DATA EXTRACT
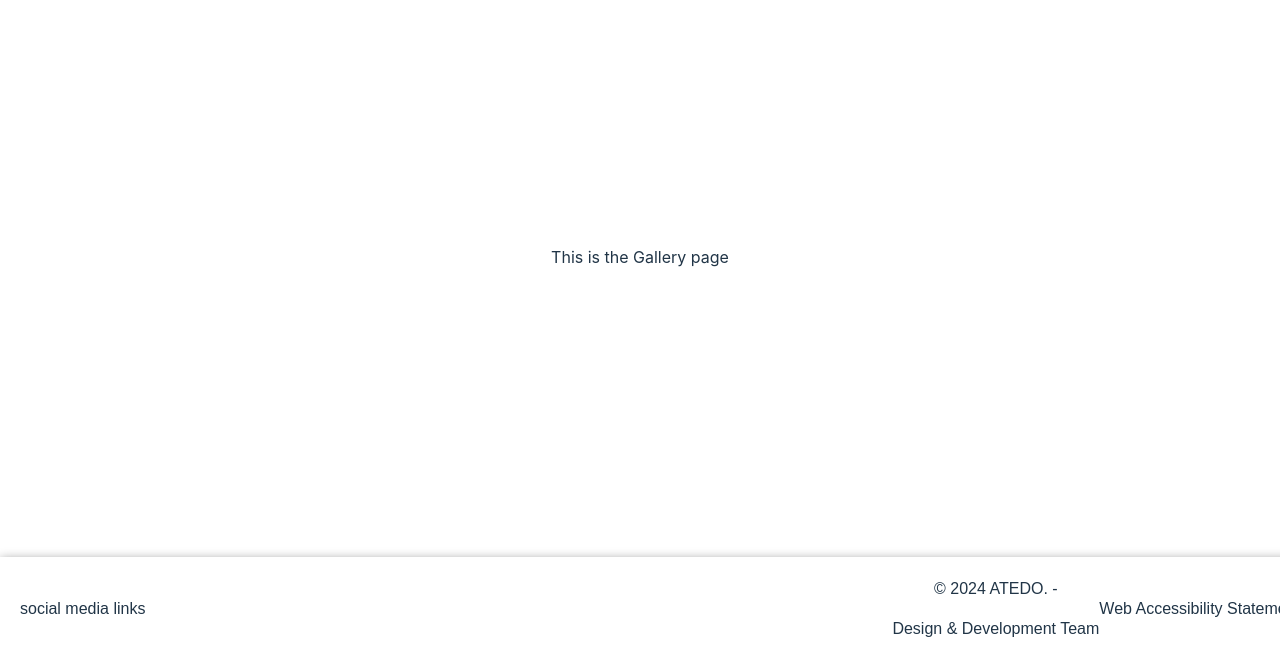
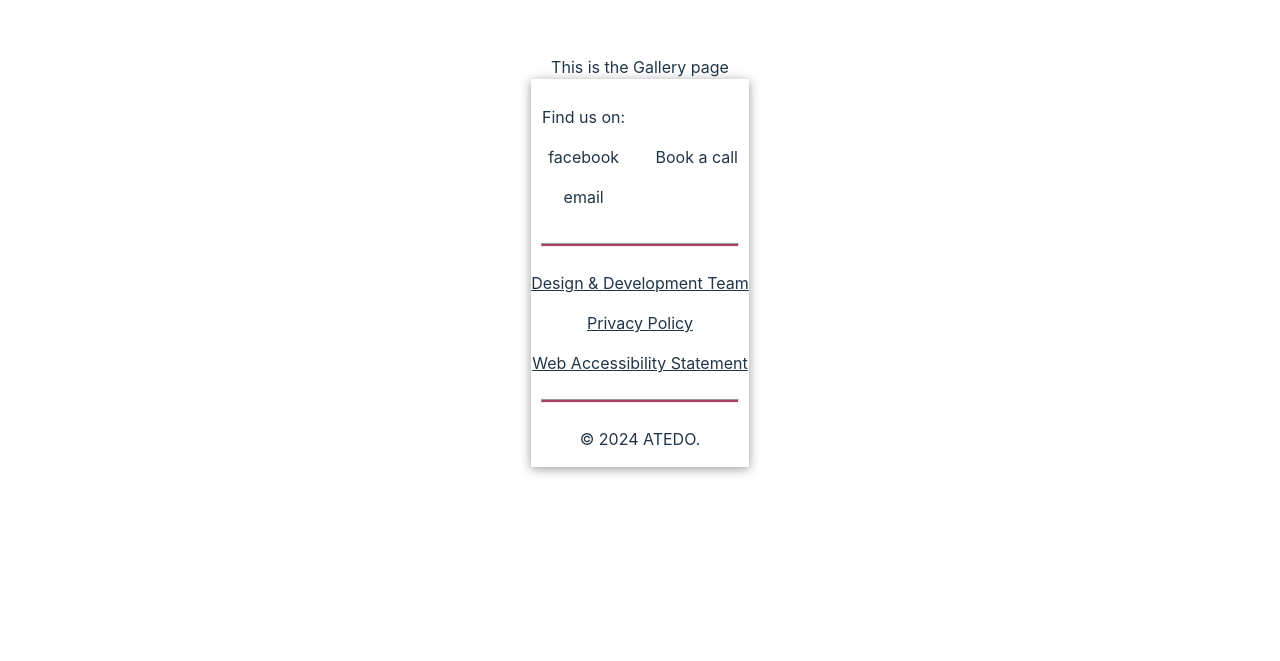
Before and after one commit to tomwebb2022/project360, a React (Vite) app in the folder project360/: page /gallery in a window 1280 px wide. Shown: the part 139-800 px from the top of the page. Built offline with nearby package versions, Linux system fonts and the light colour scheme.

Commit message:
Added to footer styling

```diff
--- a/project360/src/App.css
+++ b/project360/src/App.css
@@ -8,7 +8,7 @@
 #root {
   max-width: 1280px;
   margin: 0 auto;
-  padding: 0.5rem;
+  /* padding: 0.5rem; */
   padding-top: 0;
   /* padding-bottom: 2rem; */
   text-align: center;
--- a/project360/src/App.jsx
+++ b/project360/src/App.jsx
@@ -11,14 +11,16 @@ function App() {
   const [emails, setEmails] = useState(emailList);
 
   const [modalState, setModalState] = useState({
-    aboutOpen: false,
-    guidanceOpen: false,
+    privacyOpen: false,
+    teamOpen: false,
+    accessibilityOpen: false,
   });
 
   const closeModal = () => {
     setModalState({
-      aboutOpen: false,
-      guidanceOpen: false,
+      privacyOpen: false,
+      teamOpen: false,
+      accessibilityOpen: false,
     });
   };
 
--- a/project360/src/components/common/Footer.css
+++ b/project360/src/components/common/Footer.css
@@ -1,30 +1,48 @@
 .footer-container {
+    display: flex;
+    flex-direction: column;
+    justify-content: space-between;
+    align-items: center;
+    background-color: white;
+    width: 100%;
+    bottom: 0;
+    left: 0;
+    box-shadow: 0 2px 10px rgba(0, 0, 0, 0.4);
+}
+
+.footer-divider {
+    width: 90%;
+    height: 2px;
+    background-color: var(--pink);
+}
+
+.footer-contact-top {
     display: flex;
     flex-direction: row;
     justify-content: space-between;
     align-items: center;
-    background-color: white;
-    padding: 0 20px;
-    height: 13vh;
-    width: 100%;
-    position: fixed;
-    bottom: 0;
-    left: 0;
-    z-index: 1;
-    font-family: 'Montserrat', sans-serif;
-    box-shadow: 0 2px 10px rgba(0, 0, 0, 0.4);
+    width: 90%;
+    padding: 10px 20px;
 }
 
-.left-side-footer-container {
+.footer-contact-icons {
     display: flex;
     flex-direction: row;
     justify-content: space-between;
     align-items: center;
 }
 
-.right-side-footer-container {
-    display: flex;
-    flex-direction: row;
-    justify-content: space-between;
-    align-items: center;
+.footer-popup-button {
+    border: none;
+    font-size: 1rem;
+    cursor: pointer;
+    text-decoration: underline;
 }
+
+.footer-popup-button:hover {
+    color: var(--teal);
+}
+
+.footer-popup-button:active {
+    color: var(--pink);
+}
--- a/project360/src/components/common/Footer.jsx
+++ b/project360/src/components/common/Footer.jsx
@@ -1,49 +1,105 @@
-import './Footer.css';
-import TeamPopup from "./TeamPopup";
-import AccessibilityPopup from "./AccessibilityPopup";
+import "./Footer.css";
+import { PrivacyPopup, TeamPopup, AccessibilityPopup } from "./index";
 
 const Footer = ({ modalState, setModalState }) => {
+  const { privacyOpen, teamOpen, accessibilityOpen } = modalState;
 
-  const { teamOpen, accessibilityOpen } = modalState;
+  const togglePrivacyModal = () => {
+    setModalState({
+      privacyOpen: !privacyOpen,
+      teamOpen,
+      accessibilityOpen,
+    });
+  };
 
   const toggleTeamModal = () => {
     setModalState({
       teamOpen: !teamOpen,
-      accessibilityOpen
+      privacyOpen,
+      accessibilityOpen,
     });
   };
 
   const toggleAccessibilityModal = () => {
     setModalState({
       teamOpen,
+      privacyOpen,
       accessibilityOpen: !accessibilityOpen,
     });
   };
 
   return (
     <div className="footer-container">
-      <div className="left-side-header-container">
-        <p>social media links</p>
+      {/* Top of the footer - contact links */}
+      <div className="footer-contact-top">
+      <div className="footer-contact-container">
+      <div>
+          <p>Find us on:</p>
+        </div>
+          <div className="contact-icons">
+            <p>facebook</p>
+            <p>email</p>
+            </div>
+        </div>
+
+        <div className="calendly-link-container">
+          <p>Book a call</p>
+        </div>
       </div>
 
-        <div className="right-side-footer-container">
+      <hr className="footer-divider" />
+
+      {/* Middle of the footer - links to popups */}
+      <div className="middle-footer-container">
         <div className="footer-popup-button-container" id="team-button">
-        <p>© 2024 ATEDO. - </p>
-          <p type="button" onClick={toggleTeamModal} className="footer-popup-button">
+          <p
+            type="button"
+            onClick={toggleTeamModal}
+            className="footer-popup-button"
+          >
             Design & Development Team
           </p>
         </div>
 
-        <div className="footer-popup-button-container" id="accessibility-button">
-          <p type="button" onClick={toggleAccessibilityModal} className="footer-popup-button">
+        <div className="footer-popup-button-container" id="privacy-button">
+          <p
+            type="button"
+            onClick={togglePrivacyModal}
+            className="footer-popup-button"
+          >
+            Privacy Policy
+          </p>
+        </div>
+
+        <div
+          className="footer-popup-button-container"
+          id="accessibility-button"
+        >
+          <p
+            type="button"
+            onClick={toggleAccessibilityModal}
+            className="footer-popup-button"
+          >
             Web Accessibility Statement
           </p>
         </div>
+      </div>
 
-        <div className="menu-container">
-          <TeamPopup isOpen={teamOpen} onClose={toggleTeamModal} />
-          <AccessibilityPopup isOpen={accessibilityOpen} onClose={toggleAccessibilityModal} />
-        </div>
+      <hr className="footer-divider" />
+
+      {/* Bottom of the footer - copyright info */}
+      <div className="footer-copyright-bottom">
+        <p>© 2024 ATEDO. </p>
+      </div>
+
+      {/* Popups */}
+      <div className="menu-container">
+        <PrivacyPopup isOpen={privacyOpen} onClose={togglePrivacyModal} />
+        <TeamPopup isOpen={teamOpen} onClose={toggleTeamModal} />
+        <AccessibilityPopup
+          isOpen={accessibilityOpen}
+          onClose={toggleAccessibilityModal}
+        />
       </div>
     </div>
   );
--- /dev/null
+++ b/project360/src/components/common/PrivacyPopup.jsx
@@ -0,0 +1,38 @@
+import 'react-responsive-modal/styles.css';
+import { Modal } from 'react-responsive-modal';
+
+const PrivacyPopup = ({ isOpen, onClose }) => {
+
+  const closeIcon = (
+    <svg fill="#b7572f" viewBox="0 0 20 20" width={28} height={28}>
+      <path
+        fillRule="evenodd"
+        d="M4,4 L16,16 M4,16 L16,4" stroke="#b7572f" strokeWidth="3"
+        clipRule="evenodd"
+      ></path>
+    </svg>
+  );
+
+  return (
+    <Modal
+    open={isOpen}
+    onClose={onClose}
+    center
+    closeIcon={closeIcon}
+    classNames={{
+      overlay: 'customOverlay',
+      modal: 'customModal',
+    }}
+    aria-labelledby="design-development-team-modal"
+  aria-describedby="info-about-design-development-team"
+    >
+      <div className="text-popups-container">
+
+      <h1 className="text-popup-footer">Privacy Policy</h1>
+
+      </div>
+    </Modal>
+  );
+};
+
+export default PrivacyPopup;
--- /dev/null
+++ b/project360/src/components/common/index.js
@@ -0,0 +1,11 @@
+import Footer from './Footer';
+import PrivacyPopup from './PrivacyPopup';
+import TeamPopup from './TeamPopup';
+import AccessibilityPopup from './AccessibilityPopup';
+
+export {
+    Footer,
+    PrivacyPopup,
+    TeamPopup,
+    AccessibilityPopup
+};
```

ABOUT THIS EXERCISE
Go back to the records above and write them out exactly, without the pictures.

WRITTEN SOLUTION
Before and after one commit to tomwebb2022/project360, a React (Vite) app in the folder project360/: page /gallery in a window 1280 px wide. Shown: the part 139-800 px from the top of the page. Built offline with nearby package versions, Linux system fonts and the light colour scheme.

Commit message:
Added to footer styling

```diff
--- a/project360/src/App.css
+++ b/project360/src/App.css
@@ -8,7 +8,7 @@
 #root {
   max-width: 1280px;
   margin: 0 auto;
-  padding: 0.5rem;
+  /* padding: 0.5rem; */
   padding-top: 0;
   /* padding-bottom: 2rem; */
   text-align: center;
--- a/project360/src/App.jsx
+++ b/project360/src/App.jsx
@@ -11,14 +11,16 @@ function App() {
   const [emails, setEmails] = useState(emailList);
 
   const [modalState, setModalState] = useState({
-    aboutOpen: false,
-    guidanceOpen: false,
+    privacyOpen: false,
+    teamOpen: false,
+    accessibilityOpen: false,
   });
 
   const closeModal = () => {
     setModalState({
-      aboutOpen: false,
-      guidanceOpen: false,
+      privacyOpen: false,
+      teamOpen: false,
+      accessibilityOpen: false,
     });
   };
 
--- a/project360/src/components/common/Footer.css
+++ b/project360/src/components/common/Footer.css
@@ -1,30 +1,48 @@
 .footer-container {
+    display: flex;
+    flex-direction: column;
+    justify-content: space-between;
+    align-items: center;
+    background-color: white;
+    width: 100%;
+    bottom: 0;
+    left: 0;
+    box-shadow: 0 2px 10px rgba(0, 0, 0, 0.4);
+}
+
+.footer-divider {
+    width: 90%;
+    height: 2px;
+    background-color: var(--pink);
+}
+
+.footer-contact-top {
     display: flex;
     flex-direction: row;
     justify-content: space-between;
     align-items: center;
-    background-color: white;
-    padding: 0 20px;
-    height: 13vh;
-    width: 100%;
-    position: fixed;
-    bottom: 0;
-    left: 0;
-    z-index: 1;
-    font-family: 'Montserrat', sans-serif;
-    box-shadow: 0 2px 10px rgba(0, 0, 0, 0.4);
+    width: 90%;
+    padding: 10px 20px;
 }
 
-.left-side-footer-container {
+.footer-contact-icons {
     display: flex;
     flex-direction: row;
     justify-content: space-between;
     align-items: center;
 }
 
-.right-side-footer-container {
-    display: flex;
-    flex-direction: row;
-    justify-content: space-between;
-    align-items: center;
+.footer-popup-button {
+    border: none;
+    font-size: 1rem;
+    cursor: pointer;
+    text-decoration: underline;
 }
+
+.footer-popup-button:hover {
+    color: var(--teal);
+}
+
+.footer-popup-button:active {
+    color: var(--pink);
+}
--- a/project360/src/components/common/Footer.jsx
+++ b/project360/src/components/common/Footer.jsx
@@ -1,49 +1,105 @@
-import './Footer.css';
-import TeamPopup from "./TeamPopup";
-import AccessibilityPopup from "./AccessibilityPopup";
+import "./Footer.css";
+import { PrivacyPopup, TeamPopup, AccessibilityPopup } from "./index";
 
 const Footer = ({ modalState, setModalState }) => {
+  const { privacyOpen, teamOpen, accessibilityOpen } = modalState;
 
-  const { teamOpen, accessibilityOpen } = modalState;
+  const togglePrivacyModal = () => {
+    setModalState({
+      privacyOpen: !privacyOpen,
+      teamOpen,
+      accessibilityOpen,
+    });
+  };
 
   const toggleTeamModal = () => {
     setModalState({
       teamOpen: !teamOpen,
-      accessibilityOpen
+      privacyOpen,
+      accessibilityOpen,
     });
   };
 
   const toggleAccessibilityModal = () => {
     setModalState({
       teamOpen,
+      privacyOpen,
       accessibilityOpen: !accessibilityOpen,
     });
   };
 
   return (
     <div className="footer-container">
-      <div className="left-side-header-container">
-        <p>social media links</p>
+      {/* Top of the footer - contact links */}
+      <div className="footer-contact-top">
+      <div className="footer-contact-container">
+      <div>
+          <p>Find us on:</p>
+        </div>
+          <div className="contact-icons">
+            <p>facebook</p>
+            <p>email</p>
+            </div>
+        </div>
+
+        <div className="calendly-link-container">
+          <p>Book a call</p>
+        </div>
       </div>
 
-        <div className="right-side-footer-container">
+      <hr className="footer-divider" />
+
+      {/* Middle of the footer - links to popups */}
+      <div className="middle-footer-container">
         <div className="footer-popup-button-container" id="team-button">
-        <p>© 2024 ATEDO. - </p>
-          <p type="button" onClick={toggleTeamModal} className="footer-popup-button">
+          <p
+            type="button"
+            onClick={toggleTeamModal}
+            className="footer-popup-button"
+          >
             Design & Development Team
           </p>
         </div>
 
-        <div className="footer-popup-button-container" id="accessibility-button">
-          <p type="button" onClick={toggleAccessibilityModal} className="footer-popup-button">
+        <div className="footer-popup-button-container" id="privacy-button">
+          <p
+            type="button"
+            onClick={togglePrivacyModal}
+            className="footer-popup-button"
+          >
+            Privacy Policy
+          </p>
+        </div>
+
+        <div
+          className="footer-popup-button-container"
+          id="accessibility-button"
+        >
+          <p
+            type="button"
+            onClick={toggleAccessibilityModal}
+            className="footer-popup-button"
+          >
             Web Accessibility Statement
           </p>
         </div>
+      </div>
 
-        <div className="menu-container">
-          <TeamPopup isOpen={teamOpen} onClose={toggleTeamModal} />
-          <AccessibilityPopup isOpen={accessibilityOpen} onClose={toggleAccessibilityModal} />
-        </div>
+      <hr className="footer-divider" />
+
+      {/* Bottom of the footer - copyright info */}
+      <div className="footer-copyright-bottom">
+        <p>© 2024 ATEDO. </p>
+      </div>
+
+      {/* Popups */}
+      <div className="menu-container">
+        <PrivacyPopup isOpen={privacyOpen} onClose={togglePrivacyModal} />
+        <TeamPopup isOpen={teamOpen} onClose={toggleTeamModal} />
+        <AccessibilityPopup
+          isOpen={accessibilityOpen}
+          onClose={toggleAccessibilityModal}
+        />
       </div>
     </div>
   );
--- /dev/null
+++ b/project360/src/components/common/PrivacyPopup.jsx
@@ -0,0 +1,38 @@
+import 'react-responsive-modal/styles.css';
+import { Modal } from 'react-responsive-modal';
+
+const PrivacyPopup = ({ isOpen, onClose }) => {
+
+  const closeIcon = (
+    <svg fill="#b7572f" viewBox="0 0 20 20" width={28} height={28}>
+      <path
+        fillRule="evenodd"
+        d="M4,4 L16,16 M4,16 L16,4" stroke="#b7572f" strokeWidth="3"
+        clipRule="evenodd"
+      ></path>
+    </svg>
+  );
+
+  return (
+    <Modal
+    open={isOpen}
+    onClose={onClose}
+    center
+    closeIcon={closeIcon}
+    classNames={{
+      overlay: 'customOverlay',
+      modal: 'customModal',
+    }}
+    aria-labelledby="design-development-team-modal"
+  aria-describedby="info-about-design-development-team"
+    >
+      <div className="text-popups-container">
+
+      <h1 className="text-popup-footer">Privacy Policy</h1>
+
+      </div>
+    </Modal>
+  );
+};
+
+export default PrivacyPopup;
--- /dev/null
+++ b/project360/src/components/common/index.js
@@ -0,0 +1,11 @@
+import Footer from './Footer';
+import PrivacyPopup from './PrivacyPopup';
+import TeamPopup from './TeamPopup';
+import AccessibilityPopup from './AccessibilityPopup';
+
+export {
+    Footer,
+    PrivacyPopup,
+    TeamPopup,
+    AccessibilityPopup
+};
```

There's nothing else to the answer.